There’s a buzz in the air about the possibility of remaking “Charlie and the Chocolate Factory” with a Black boy as the movie’s hero.
Author Roald Dahl’s widow, Liccy Dahl, revealed to the BBC that the character Charlie Bucket was originally a “a little Black boy” from a poor family.
In the interview, on what would have been Dahl’s 101st birthday, she explained that her late husband’s agent insisted that the author change Charlie to a White boy. Liccy Dahl, reflecting on the rewrite, called it a “great pity,” adding that the 1964 book would have been “wonderful” with a Black hero.
Still, there was some controversy surrounding the first edition of the book, in which Dahl depicted his Oompa-Loompa characters as Black pygmies, the Guardian reported.
According to the newspaper, the NAACP learned in 1970 that the book was being adapted for a movie and objected. The image of Black people imported to work in the chocolate factory would have painted a rosy picture of slavery.

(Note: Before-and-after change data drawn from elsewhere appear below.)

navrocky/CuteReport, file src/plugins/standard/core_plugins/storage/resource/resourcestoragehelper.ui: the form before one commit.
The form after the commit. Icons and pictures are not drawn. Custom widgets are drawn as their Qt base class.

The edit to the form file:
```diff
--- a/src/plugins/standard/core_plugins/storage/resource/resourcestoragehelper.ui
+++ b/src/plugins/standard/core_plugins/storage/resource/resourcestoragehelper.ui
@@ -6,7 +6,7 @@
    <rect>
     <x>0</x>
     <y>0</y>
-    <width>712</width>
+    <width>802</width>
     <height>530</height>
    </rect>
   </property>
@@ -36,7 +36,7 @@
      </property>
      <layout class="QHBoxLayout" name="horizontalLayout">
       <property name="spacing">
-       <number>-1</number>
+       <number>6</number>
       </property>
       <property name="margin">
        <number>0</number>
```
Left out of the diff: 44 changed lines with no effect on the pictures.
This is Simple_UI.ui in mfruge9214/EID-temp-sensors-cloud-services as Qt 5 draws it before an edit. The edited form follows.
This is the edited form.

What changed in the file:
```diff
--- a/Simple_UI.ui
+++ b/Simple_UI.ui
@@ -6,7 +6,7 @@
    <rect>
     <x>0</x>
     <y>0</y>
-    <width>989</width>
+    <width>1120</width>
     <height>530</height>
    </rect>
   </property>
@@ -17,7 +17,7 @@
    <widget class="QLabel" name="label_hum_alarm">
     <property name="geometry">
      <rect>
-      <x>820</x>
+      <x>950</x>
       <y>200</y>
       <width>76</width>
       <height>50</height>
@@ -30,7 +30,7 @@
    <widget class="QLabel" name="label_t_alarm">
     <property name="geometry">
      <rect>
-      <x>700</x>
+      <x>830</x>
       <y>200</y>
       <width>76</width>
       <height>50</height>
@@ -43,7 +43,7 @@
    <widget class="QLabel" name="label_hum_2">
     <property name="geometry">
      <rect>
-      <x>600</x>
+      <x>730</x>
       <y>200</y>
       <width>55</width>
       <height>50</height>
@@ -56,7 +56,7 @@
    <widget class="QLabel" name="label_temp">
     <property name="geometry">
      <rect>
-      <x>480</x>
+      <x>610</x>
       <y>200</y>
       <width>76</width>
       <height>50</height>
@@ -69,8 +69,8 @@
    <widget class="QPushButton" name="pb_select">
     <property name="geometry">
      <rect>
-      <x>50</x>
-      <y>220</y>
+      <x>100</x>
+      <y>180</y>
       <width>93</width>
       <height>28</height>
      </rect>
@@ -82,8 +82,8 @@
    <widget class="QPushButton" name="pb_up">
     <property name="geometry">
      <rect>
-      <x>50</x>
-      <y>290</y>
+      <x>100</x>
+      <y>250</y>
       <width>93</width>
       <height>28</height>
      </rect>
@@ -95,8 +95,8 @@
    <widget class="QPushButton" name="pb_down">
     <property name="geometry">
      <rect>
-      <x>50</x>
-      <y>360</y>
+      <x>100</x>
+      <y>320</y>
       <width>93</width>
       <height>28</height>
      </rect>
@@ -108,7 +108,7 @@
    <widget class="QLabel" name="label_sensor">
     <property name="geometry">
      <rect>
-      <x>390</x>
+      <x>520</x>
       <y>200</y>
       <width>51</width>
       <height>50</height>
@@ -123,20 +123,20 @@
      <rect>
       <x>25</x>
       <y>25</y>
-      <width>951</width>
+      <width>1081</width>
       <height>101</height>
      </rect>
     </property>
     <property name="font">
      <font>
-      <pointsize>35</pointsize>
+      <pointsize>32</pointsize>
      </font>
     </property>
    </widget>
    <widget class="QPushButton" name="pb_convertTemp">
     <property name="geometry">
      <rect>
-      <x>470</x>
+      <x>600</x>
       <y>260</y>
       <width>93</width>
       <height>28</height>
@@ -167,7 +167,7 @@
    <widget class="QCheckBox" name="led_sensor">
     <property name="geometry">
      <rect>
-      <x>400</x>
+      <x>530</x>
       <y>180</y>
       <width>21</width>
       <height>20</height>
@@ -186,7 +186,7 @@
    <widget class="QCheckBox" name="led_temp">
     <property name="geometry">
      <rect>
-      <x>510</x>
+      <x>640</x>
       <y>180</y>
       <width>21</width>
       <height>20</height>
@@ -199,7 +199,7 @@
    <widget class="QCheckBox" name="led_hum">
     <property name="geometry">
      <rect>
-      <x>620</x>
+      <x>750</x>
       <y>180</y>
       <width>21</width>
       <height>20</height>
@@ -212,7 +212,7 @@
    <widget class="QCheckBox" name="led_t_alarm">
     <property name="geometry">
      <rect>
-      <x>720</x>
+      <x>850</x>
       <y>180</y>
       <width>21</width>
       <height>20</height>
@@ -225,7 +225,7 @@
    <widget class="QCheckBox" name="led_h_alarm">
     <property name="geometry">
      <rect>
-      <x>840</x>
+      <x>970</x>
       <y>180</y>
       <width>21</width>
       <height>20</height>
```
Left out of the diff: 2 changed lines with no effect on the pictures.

Dahl reportedly said it was not his intention to depict slavery in his children’s book. Nevertheless, he understood the objection, and changed the skin color of the Oompa-Loompas to white in the second edition of his book.